September 23, 2019

New visitation program helps reunite families

BATAVIA, OH (Sept. 23, 2019) — Before the 17-year-old girl and her mother, 50, entered the Family Healing Center – Clermont’s Therapeutic Visitation Program, things were bad.

“I did not have a relationship with my mom at all,” said Mary (not her real name), who is about to age out of foster care. “She was using drugs. I was using drugs. We were spiteful toward each other.”

But things have changed for the better, thanks to the visitation program. The partnership was started by Children’s Protective Services, a part of Clermont County Job and Family Services, in November 2018.

“Things are good now,” said Mary’s mom, parent of four children ages 32-17. She sees a positive future for herself and her daughter. Both plan on helping others, Mary as a social worker and her mom, possibly as a recovery coach.

Children’s Protective Services had offered visitation at the agency for two hours, once a week, between 8 a.m. and 4 p.m., Monday-Friday.  A monitor in a separate room would watch four visitations on a TV screen with audio.

Now, 90-minute, twice-a-week visits are available 11 a.m. to 6:30 p.m., Monday-Thursday, and 8 a.m.-4 p.m. Friday. They occur in three levels:

“It can be difficult for kids to go home because there had been trauma there,” said Sara Faison, foster care and visitation supervisor. “And, now that the parent’s sober, rules in the home have changed. There’s a new sense of normal.”

Children’s Protective Services initiated the change to help improve relationships and speed reunification of families. The agency contracts with Central Clinic Behavioral Health, which provides a program director/therapist and two visitation specialists.

“They helped me and my mom work through my childhood trauma,” Mary said. “They helped us get a better bond.”
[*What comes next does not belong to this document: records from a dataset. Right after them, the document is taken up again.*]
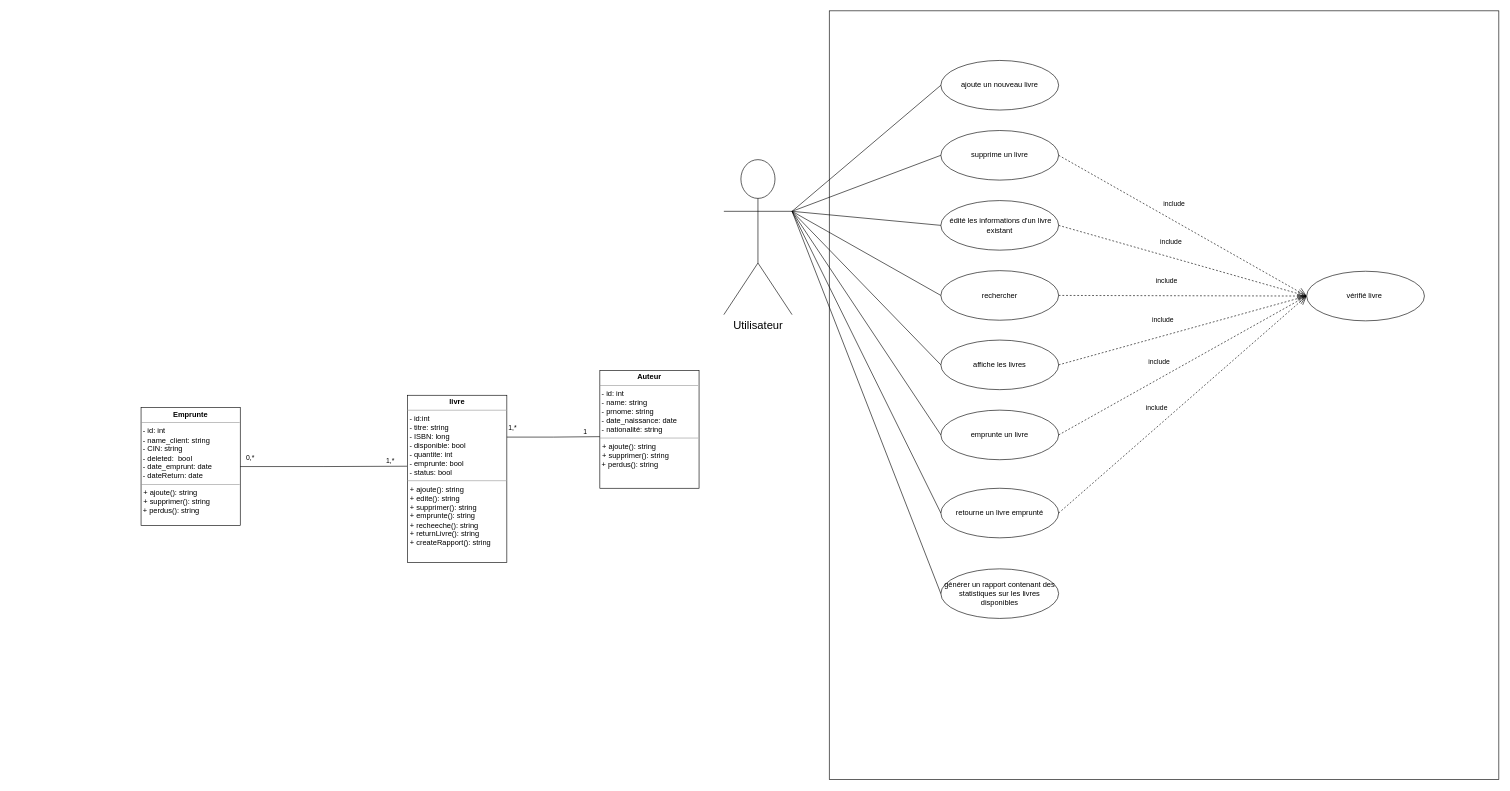
ErrayAbdellah/SAS-JAVA keeps this draw.io diagram as UML/Diagrame de class.drawio. Above is the earlier version. Source tidied: cells renumbered, new cells numbered last; positions are measured from the earlier drawing's top-left corner, leaving out a move shared by most shapes. Both pictures are drawn from the tidied source at 62%, with x=0, y=0 at pixel (141, 11).
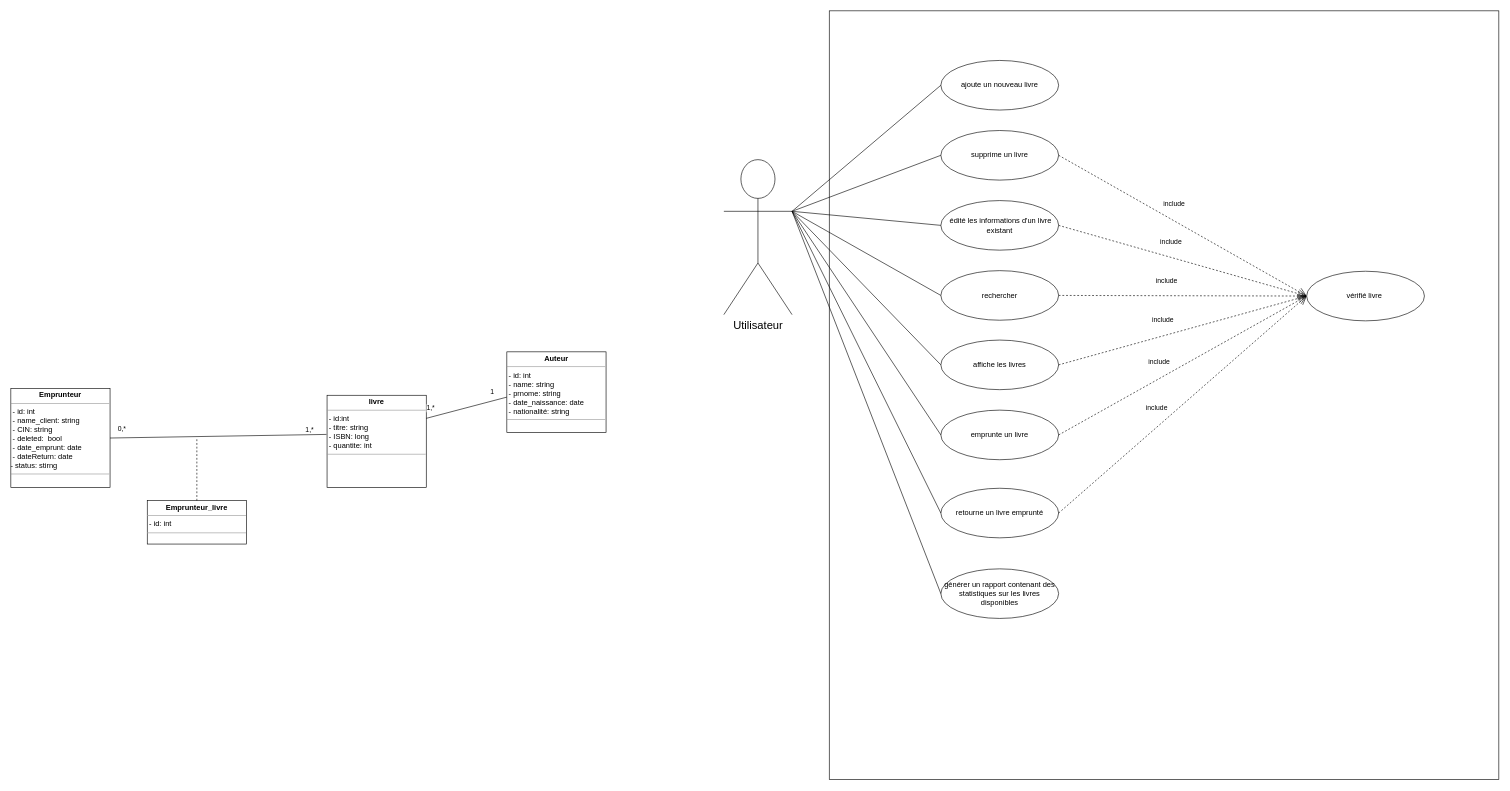
The same page after the edit.

Diff of the diagram source:
```diff
@@
-    <mxCell id="2" value="&lt;p style=&quot;margin:0px;margin-top:4px;text-align:center;&quot;&gt;&lt;b&gt;livre&lt;/b&gt;&lt;/p&gt;&lt;hr size=&quot;1&quot;&gt;&lt;p style=&quot;margin:0px;margin-left:4px;&quot;&gt;&lt;/p&gt;&amp;nbsp;- id:int&amp;nbsp;&lt;br&gt;&amp;nbsp;- titre: string&lt;br&gt;&amp;nbsp;- ISBN: long&lt;br&gt;&amp;nbsp;- disponible: bool&lt;br&gt;&amp;nbsp;- quantite: int&lt;br&gt;&amp;nbsp;- emprunte: bool&lt;br&gt;&amp;nbsp;- status: bool&lt;br&gt;&lt;span id=&quot;docs-internal-guid-11c1d972-7fff-43f4-3b42-d1f922a2a3e9&quot;&gt;&lt;/span&gt;&lt;hr size=&quot;1&quot;&gt;&lt;p style=&quot;margin:0px;margin-left:4px;&quot;&gt;+ ajoute(): string&lt;/p&gt;&lt;p style=&quot;margin:0px;margin-left:4px;&quot;&gt;+ edite(): string&lt;/p&gt;&lt;p style=&quot;margin:0px;margin-left:4px;&quot;&gt;+ supprimer(): string&lt;/p&gt;&lt;p style=&quot;margin:0px;margin-left:4px;&quot;&gt;+ emprunte(): string&lt;/p&gt;&lt;p style=&quot;margin:0px;margin-left:4px;&quot;&gt;+ recheeche(): string&lt;/p&gt;&lt;p style=&quot;margin:0px;margin-left:4px;&quot;&gt;+ returnLivre(): string&amp;nbsp;&lt;/p&gt;&lt;p style=&quot;margin:0px;margin-left:4px;&quot;&gt;+ createRapport(): string&amp;nbsp;&lt;/p&gt;" style="verticalAlign=top;align=left;overflow=fill;fontSize=12;fontFamily=Helvetica;html=1;whiteSpace=wrap;" parent="1" vertex="1">
-      <mxGeometry x="430" y="620" width="160" height="270" as="geometry" />
-    </mxCell>
-    <mxCell id="3" value="&lt;p style=&quot;margin:0px;margin-top:4px;text-align:center;&quot;&gt;&lt;b&gt;Emprunte&lt;/b&gt;&lt;/p&gt;&lt;hr size=&quot;1&quot;&gt;&lt;p style=&quot;margin:0px;margin-left:4px;&quot;&gt;&lt;/p&gt;&amp;nbsp;- id: int&lt;br&gt;&amp;nbsp;- name_client: string&lt;br&gt;&amp;nbsp;- CIN: string&lt;br&gt;&amp;nbsp;- deleted:&amp;nbsp; bool&lt;br&gt;&amp;nbsp;- date_emprunt&lt;span style=&quot;background-color: initial;&quot;&gt;: date&lt;/span&gt;&lt;br&gt;&amp;nbsp;-&amp;nbsp;dateReturn&lt;span style=&quot;background-color: initial;&quot;&gt;: date&lt;/span&gt;&lt;br&gt;&lt;span id=&quot;docs-internal-guid-11c1d972-7fff-43f4-3b42-d1f922a2a3e9&quot;&gt;&lt;/span&gt;&lt;hr size=&quot;1&quot;&gt;&lt;p style=&quot;margin:0px;margin-left:4px;&quot;&gt;+ ajoute(): string&lt;/p&gt;&lt;p style=&quot;margin:0px;margin-left:4px;&quot;&gt;+ supprimer(): string&lt;/p&gt;&amp;nbsp;+ perdus(): string&amp;nbsp;" style="verticalAlign=top;align=left;overflow=fill;fontSize=12;fontFamily=Helvetica;html=1;whiteSpace=wrap;" parent="1" vertex="1">
-      <mxGeometry y="640" width="160" height="190" as="geometry" />
-    </mxCell>
-    <mxCell id="4" style="endArrow=none;html=1;edgeStyle=orthogonalEdgeStyle;rounded=0;entryX=-0.006;entryY=0.424;entryDx=0;entryDy=0;entryPerimeter=0;exitX=1;exitY=0.5;exitDx=0;exitDy=0;" parent="1" edge="1" source="3" target="2">
-      <mxGeometry relative="1" as="geometry" />
-    </mxCell>
-    <mxCell id="5" value="1,*" style="edgeLabel;html=1;align=right;verticalAlign=bottom;" parent="4" vertex="1">
-      <mxGeometry x="1" relative="1" as="geometry">
-        <mxPoint x="-20" as="offset" />
-      </mxGeometry>
-    </mxCell>
-    <mxCell id="6" value="0,*" style="edgeLabel;html=1;align=center;verticalAlign=middle;" parent="4" vertex="1">
-      <mxGeometry x="-0.89" relative="1" as="geometry">
-        <mxPoint y="-15" as="offset" />
-      </mxGeometry>
-    </mxCell>
@@
-    <mxCell id="32" value="&lt;p style=&quot;margin:0px;margin-top:4px;text-align:center;&quot;&gt;&lt;b&gt;Auteur&lt;/b&gt;&lt;/p&gt;&lt;hr size=&quot;1&quot;&gt;&lt;p style=&quot;margin:0px;margin-left:4px;&quot;&gt;&lt;/p&gt;&amp;nbsp;- id: int&lt;br&gt;&amp;nbsp;- name: string&lt;br&gt;&amp;nbsp;- prnome: string&lt;br&gt;&amp;nbsp;- date_naissance: date&lt;br&gt;&amp;nbsp;- nationalité: string&lt;br&gt;&lt;span id=&quot;docs-internal-guid-11c1d972-7fff-43f4-3b42-d1f922a2a3e9&quot;&gt;&lt;/span&gt;&lt;hr size=&quot;1&quot;&gt;&lt;p style=&quot;margin:0px;margin-left:4px;&quot;&gt;+ ajoute(): string&lt;/p&gt;&lt;p style=&quot;margin:0px;margin-left:4px;&quot;&gt;+ supprimer(): string&lt;/p&gt;&amp;nbsp;+ perdus(): string&amp;nbsp;" style="verticalAlign=top;align=left;overflow=fill;fontSize=12;fontFamily=Helvetica;html=1;whiteSpace=wrap;" parent="1" vertex="1">
-      <mxGeometry x="740" y="580" width="160" height="190" as="geometry" />
-    </mxCell>
-    <mxCell id="33" style="endArrow=none;html=1;edgeStyle=orthogonalEdgeStyle;rounded=0;entryX=-0.001;entryY=0.562;entryDx=0;entryDy=0;entryPerimeter=0;exitX=1;exitY=0.25;exitDx=0;exitDy=0;" parent="1" edge="1" source="2" target="32">
-      <mxGeometry relative="1" as="geometry" />
-    </mxCell>
+    <mxCell id="36" value="&lt;p style=&quot;margin:0px;margin-top:4px;text-align:center;&quot;&gt;&lt;b&gt;livre&lt;/b&gt;&lt;/p&gt;&lt;hr size=&quot;1&quot;&gt;&lt;p style=&quot;margin:0px;margin-left:4px;&quot;&gt;&lt;/p&gt;&amp;nbsp;- id:int&amp;nbsp;&lt;br&gt;&amp;nbsp;- titre: string&lt;br&gt;&amp;nbsp;- ISBN: long&lt;br&gt;&amp;nbsp;- quantite: int&lt;br&gt;&lt;span id=&quot;docs-internal-guid-11c1d972-7fff-43f4-3b42-d1f922a2a3e9&quot;&gt;&lt;/span&gt;&lt;hr size=&quot;1&quot;&gt;&lt;p style=&quot;margin:0px;margin-left:4px;&quot;&gt;&lt;br&gt;&lt;/p&gt;" style="verticalAlign=top;align=left;overflow=fill;fontSize=12;fontFamily=Helvetica;html=1;whiteSpace=wrap;" parent="1" vertex="1">
+      <mxGeometry x="300" y="620" width="160" height="149" as="geometry" />
+    </mxCell>
+    <mxCell id="37" value="&lt;p style=&quot;margin:0px;margin-top:4px;text-align:center;&quot;&gt;&lt;b&gt;Emprunteur&lt;/b&gt;&lt;/p&gt;&lt;hr size=&quot;1&quot;&gt;&lt;p style=&quot;margin:0px;margin-left:4px;&quot;&gt;&lt;/p&gt;&amp;nbsp;- id: int&lt;br&gt;&amp;nbsp;- name_client: string&lt;br&gt;&amp;nbsp;- CIN: string&lt;br&gt;&amp;nbsp;- deleted:&amp;nbsp; bool&lt;br&gt;&amp;nbsp;- date_emprunt&lt;span style=&quot;background-color: initial;&quot;&gt;: date&lt;/span&gt;&lt;br&gt;&amp;nbsp;-&amp;nbsp;dateReturn&lt;span style=&quot;background-color: initial;&quot;&gt;: date&lt;br&gt;&lt;/span&gt;- status: stirng&amp;nbsp;&lt;br&gt;&lt;span id=&quot;docs-internal-guid-11c1d972-7fff-43f4-3b42-d1f922a2a3e9&quot;&gt;&lt;/span&gt;&lt;hr size=&quot;1&quot;&gt;&lt;p style=&quot;margin:0px;margin-left:4px;&quot;&gt;&lt;/p&gt;" style="verticalAlign=top;align=left;overflow=fill;fontSize=12;fontFamily=Helvetica;html=1;whiteSpace=wrap;" parent="1" vertex="1">
+      <mxGeometry x="-210" y="609" width="160" height="160" as="geometry" />
+    </mxCell>
+    <mxCell id="38" style="endArrow=none;html=1;rounded=0;entryX=-0.006;entryY=0.424;entryDx=0;entryDy=0;entryPerimeter=0;exitX=1;exitY=0.5;exitDx=0;exitDy=0;" parent="1" edge="1" source="37" target="36">
+      <mxGeometry relative="1" as="geometry" />
+    </mxCell>
+    <mxCell id="5" value="1,*" style="edgeLabel;html=1;align=right;verticalAlign=bottom;" parent="38" vertex="1">
+      <mxGeometry x="1" relative="1" as="geometry">
+        <mxPoint x="-20" as="offset" />
+      </mxGeometry>
+    </mxCell>
+    <mxCell id="6" value="0,*" style="edgeLabel;html=1;align=center;verticalAlign=middle;" parent="38" vertex="1">
+      <mxGeometry x="-0.89" relative="1" as="geometry">
+        <mxPoint y="-15" as="offset" />
+      </mxGeometry>
+    </mxCell>
+    <mxCell id="39" value="&lt;p style=&quot;margin:0px;margin-top:4px;text-align:center;&quot;&gt;&lt;b&gt;Auteur&lt;/b&gt;&lt;/p&gt;&lt;hr size=&quot;1&quot;&gt;&lt;p style=&quot;margin:0px;margin-left:4px;&quot;&gt;&lt;/p&gt;&amp;nbsp;- id: int&lt;br&gt;&amp;nbsp;- name: string&lt;br&gt;&amp;nbsp;- prnome: string&lt;br&gt;&amp;nbsp;- date_naissance: date&lt;br&gt;&amp;nbsp;- nationalité: string&lt;br&gt;&lt;span id=&quot;docs-internal-guid-11c1d972-7fff-43f4-3b42-d1f922a2a3e9&quot;&gt;&lt;/span&gt;&lt;hr size=&quot;1&quot;&gt;&lt;p style=&quot;margin:0px;margin-left:4px;&quot;&gt;&lt;/p&gt;" style="verticalAlign=top;align=left;overflow=fill;fontSize=12;fontFamily=Helvetica;html=1;whiteSpace=wrap;" parent="1" vertex="1">
+      <mxGeometry x="590" y="550" width="160" height="130" as="geometry" />
+    </mxCell>
+    <mxCell id="40" style="endArrow=none;html=1;rounded=0;entryX=-0.001;entryY=0.562;entryDx=0;entryDy=0;entryPerimeter=0;exitX=1;exitY=0.25;exitDx=0;exitDy=0;" parent="1" edge="1" source="36" target="39">
+      <mxGeometry relative="1" as="geometry" />
+    </mxCell>
-    <mxCell id="34" value="1" style="edgeLabel;html=1;align=right;verticalAlign=bottom;" parent="33" vertex="1">
+    <mxCell id="34" value="1" style="edgeLabel;html=1;align=right;verticalAlign=bottom;" parent="40" vertex="1">
       <mxGeometry x="1" relative="1" as="geometry">
         <mxPoint x="-20" as="offset" />
       </mxGeometry>
     </mxCell>
-    <mxCell id="35" value="1,*" style="edgeLabel;html=1;align=center;verticalAlign=middle;" parent="33" vertex="1">
+    <mxCell id="35" value="1,*" style="edgeLabel;html=1;align=center;verticalAlign=middle;" parent="40" vertex="1">
       <mxGeometry x="-0.89" relative="1" as="geometry">
         <mxPoint y="-15" as="offset" />
       </mxGeometry>
     </mxCell>
+    <mxCell id="41" value="&lt;p style=&quot;margin:0px;margin-top:4px;text-align:center;&quot;&gt;&lt;b&gt;Emprunteur_livre&lt;/b&gt;&lt;/p&gt;&lt;hr size=&quot;1&quot;&gt;&lt;p style=&quot;margin:0px;margin-left:4px;&quot;&gt;&lt;/p&gt;&amp;nbsp;- id: int&lt;br&gt;&lt;span id=&quot;docs-internal-guid-11c1d972-7fff-43f4-3b42-d1f922a2a3e9&quot;&gt;&lt;/span&gt;&lt;hr size=&quot;1&quot;&gt;&lt;p style=&quot;margin:0px;margin-left:4px;&quot;&gt;&lt;/p&gt;" style="verticalAlign=top;align=left;overflow=fill;fontSize=12;fontFamily=Helvetica;html=1;whiteSpace=wrap;" parent="1" vertex="1">
+      <mxGeometry x="10" y="790" width="160" height="70" as="geometry" />
+    </mxCell>
+    <mxCell id="42" style="endArrow=none;html=1;rounded=0;exitX=0.5;exitY=0;exitDx=0;exitDy=0;dashed=1;" parent="1" edge="1" source="41">
+      <mxGeometry relative="1" as="geometry">
+        <mxPoint x="90" y="690" as="targetPoint" />
+      </mxGeometry>
+    </mxCell>
```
They also helped her mom get housing – and stay sober since January 2018. She regularly attends both Alcoholics Anonymous and Narcotics Anonymous meetings, and has been working the 12-step program with a sponsor.

“The counselors from Central Clinic helped tremendously,” the mom said. “Their knowledge, especially about setting boundaries, really helped.”

The Family Healing Center offers intensive therapeutic visitation services to children and families referred by Child Protective Services. The center uses evidenced-based treatment to enhance children and families to achieve overall health and wellbeing and build resiliency to alleviate barriers to reunification.  Its staff assists in healing damage from trauma.

“Most of the families involved in Children’s Protective Services have experienced traumatic events and exhibit an array of treatment issues such as mental health and substance abuse problems, post-traumatic stress disorder (PTSD), parent-child relationship issues and trauma-related emotional and behavioral problems,” said Courtney Rohr, director of the Family Healing Center – Clermont. Rohr, a therapist, works for Central Clinic Behavioral Health.

“When treating trauma, our goals include parental and family growth such as effective nurturing, parent-child bonding and healthy communication,” Rohr added. “We provide diagnostic assessments where we talk about symptoms, what’s going on with the parents, and create treatment plans for services. We offer trauma-informed care. Any child who has been removed from the home has gone through some sort of trauma.” FHC also provides individual and family therapy.

To help with adjustment to reunification, six home or community visits take place. Visitation specialists prepare and debrief with parents after the visits, going over what went well, what didn’t, and how to handle situations next time. They try to model the home environment as much as possible, having birthday parties and inviting cousins, grandparents and siblings in foster care to participate in visits . Some bring in board games, crafts, meals, etc.

“A lot of them are trying to break a cycle,” Rohr said. “They might not have have a lot of good parenting modeled for them when they were growing up.”

Faison said some older siblings must adjust to no longer playing the parenting role to their younger sisters and brothers.

“It’s the only family they lived in, so they did what they could to live and survive,” she said.

Mary said the visitations fostered positive communication with her mom.

“We’re able to do things together now,” she said.

Twenty-six families were active with Central Clinic’s FHC in late summer, as part of their overall case plans. Other parts of the plan could pertain to drug or domestic violence treatment. Children ages 0-18 in families with one to five children participate.

Under the new system, the number of parental no-shows has declined, Faison said. And staff has been able to intervene and redirect parents to understand how their mental health impacts their kids.